**Assigned task:**
Below are some records; quote exactly the lines from the one that contains "production build done" through the one that contains "Also changed, not", inclusive, and no others.

**Data provided:**

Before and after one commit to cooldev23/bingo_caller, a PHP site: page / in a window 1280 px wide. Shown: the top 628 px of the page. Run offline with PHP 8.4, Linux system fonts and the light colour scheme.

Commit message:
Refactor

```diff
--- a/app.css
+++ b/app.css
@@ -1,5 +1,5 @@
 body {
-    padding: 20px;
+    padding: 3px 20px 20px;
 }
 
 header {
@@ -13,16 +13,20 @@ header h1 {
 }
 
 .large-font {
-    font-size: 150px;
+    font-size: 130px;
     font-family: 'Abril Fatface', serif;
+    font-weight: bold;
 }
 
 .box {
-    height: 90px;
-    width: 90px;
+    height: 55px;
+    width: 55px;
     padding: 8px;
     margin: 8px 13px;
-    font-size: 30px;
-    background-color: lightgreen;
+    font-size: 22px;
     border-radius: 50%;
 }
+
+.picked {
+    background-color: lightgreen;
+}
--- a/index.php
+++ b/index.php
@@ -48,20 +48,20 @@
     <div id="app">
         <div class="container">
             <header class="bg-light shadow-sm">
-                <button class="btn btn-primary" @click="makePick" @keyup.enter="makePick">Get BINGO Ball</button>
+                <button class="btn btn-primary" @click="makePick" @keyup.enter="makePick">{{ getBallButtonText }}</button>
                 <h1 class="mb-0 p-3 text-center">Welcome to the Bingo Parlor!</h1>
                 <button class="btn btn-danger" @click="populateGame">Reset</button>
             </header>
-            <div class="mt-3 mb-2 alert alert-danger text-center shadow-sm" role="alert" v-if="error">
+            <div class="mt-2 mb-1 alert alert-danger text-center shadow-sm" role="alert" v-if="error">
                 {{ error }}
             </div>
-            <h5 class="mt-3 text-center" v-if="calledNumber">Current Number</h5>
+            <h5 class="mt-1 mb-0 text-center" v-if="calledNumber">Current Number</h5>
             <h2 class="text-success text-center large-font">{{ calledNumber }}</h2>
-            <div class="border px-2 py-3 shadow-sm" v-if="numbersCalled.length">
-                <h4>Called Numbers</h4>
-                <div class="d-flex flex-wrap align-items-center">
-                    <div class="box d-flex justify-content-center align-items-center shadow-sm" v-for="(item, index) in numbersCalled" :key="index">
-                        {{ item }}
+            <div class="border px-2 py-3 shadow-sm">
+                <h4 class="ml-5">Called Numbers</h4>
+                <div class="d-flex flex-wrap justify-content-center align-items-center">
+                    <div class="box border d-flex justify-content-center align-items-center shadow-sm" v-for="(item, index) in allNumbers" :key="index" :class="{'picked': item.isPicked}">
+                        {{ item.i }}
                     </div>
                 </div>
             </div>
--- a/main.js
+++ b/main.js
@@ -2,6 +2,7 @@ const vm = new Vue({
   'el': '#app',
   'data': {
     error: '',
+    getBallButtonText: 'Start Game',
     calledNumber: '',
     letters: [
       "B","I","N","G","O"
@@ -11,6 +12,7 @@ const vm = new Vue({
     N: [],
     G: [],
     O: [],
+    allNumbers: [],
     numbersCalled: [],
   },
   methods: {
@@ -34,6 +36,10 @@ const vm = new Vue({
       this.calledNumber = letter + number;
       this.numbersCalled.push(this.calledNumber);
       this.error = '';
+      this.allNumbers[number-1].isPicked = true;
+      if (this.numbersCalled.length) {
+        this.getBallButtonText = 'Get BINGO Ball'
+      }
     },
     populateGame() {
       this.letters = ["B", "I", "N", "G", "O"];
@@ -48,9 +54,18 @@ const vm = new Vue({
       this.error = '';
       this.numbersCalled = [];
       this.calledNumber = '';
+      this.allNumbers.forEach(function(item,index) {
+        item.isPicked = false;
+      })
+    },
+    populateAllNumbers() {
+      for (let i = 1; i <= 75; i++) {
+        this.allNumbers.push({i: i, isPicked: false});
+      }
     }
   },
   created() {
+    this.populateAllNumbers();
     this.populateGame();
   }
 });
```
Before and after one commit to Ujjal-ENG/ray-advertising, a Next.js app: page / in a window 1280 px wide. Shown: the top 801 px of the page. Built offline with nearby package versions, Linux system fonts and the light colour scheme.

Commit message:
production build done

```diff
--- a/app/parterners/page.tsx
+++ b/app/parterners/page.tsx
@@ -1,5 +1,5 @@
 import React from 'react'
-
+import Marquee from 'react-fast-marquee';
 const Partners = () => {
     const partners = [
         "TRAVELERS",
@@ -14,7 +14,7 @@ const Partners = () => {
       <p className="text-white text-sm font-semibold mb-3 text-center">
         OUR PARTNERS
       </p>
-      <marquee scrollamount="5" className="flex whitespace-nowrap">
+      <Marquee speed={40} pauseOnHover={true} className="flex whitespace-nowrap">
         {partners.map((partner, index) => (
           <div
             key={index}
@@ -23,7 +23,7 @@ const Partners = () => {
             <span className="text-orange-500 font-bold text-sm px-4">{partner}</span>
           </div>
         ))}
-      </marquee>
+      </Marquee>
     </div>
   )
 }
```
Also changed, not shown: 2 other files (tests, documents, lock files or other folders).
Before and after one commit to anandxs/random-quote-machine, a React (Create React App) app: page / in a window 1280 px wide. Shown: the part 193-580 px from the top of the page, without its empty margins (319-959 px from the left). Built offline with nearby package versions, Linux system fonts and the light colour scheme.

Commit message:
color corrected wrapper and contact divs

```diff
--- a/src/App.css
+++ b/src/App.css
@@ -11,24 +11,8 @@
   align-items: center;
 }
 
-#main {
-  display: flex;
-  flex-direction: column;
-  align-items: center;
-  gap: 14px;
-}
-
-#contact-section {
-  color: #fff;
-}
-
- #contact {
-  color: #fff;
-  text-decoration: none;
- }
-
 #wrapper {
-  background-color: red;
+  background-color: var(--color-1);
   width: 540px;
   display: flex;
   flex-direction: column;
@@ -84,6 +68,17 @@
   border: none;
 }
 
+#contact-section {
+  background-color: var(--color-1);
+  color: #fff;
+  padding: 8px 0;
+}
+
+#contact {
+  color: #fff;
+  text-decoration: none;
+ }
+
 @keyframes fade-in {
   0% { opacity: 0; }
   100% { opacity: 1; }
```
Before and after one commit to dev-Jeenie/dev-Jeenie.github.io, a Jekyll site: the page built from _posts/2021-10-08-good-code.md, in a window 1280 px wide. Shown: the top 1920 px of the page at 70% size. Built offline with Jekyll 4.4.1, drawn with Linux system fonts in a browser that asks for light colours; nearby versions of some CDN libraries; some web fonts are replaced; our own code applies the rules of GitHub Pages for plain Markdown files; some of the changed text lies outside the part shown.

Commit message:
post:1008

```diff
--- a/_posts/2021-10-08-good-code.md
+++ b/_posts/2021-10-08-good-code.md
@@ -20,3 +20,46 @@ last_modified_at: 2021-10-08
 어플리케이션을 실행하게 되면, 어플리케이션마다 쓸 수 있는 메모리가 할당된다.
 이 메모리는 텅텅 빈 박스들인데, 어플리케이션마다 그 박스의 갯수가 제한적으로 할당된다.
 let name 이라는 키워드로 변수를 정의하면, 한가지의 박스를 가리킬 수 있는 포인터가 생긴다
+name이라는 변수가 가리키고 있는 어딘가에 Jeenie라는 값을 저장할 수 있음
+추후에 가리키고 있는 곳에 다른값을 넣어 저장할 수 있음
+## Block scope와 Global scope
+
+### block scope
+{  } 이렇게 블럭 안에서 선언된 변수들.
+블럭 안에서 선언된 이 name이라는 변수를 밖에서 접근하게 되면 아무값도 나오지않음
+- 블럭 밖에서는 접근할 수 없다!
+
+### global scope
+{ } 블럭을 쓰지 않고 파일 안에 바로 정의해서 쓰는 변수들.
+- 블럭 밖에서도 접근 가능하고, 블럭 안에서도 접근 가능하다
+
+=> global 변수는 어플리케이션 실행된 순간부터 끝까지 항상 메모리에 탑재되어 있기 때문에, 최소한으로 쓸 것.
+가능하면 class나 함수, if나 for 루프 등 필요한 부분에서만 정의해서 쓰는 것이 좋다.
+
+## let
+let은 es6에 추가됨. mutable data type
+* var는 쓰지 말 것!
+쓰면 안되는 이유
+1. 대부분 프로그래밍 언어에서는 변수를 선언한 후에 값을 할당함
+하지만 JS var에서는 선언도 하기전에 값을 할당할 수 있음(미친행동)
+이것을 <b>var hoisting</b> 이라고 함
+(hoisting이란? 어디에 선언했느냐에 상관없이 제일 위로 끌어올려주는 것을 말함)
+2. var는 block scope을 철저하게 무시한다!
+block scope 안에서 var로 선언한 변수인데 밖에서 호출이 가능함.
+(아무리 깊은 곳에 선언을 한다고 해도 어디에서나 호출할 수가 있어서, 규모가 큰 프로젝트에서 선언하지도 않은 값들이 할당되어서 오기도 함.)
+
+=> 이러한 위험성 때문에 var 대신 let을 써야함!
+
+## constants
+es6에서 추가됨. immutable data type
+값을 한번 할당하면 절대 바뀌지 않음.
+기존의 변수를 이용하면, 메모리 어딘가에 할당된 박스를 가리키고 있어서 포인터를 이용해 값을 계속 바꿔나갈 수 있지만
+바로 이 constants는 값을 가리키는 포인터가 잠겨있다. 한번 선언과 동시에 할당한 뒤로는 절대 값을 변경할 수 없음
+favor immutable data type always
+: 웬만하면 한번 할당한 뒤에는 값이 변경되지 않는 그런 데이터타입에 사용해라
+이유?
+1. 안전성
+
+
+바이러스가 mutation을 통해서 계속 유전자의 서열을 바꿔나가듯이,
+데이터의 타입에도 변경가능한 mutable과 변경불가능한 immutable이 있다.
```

**Solution:**
production build done

```diff
--- a/app/parterners/page.tsx
+++ b/app/parterners/page.tsx
@@ -1,5 +1,5 @@
 import React from 'react'
-
+import Marquee from 'react-fast-marquee';
 const Partners = () => {
     const partners = [
         "TRAVELERS",
@@ -14,7 +14,7 @@ const Partners = () => {
       <p className="text-white text-sm font-semibold mb-3 text-center">
         OUR PARTNERS
       </p>
-      <marquee scrollamount="5" className="flex whitespace-nowrap">
+      <Marquee speed={40} pauseOnHover={true} className="flex whitespace-nowrap">
         {partners.map((partner, index) => (
           <div
             key={index}
@@ -23,7 +23,7 @@ const Partners = () => {
             <span className="text-orange-500 font-bold text-sm px-4">{partner}</span>
           </div>
         ))}
-      </marquee>
+      </Marquee>
     </div>
   )
 }
```
Also changed, not shown: 2 other files (tests, documents, lock files or other folders).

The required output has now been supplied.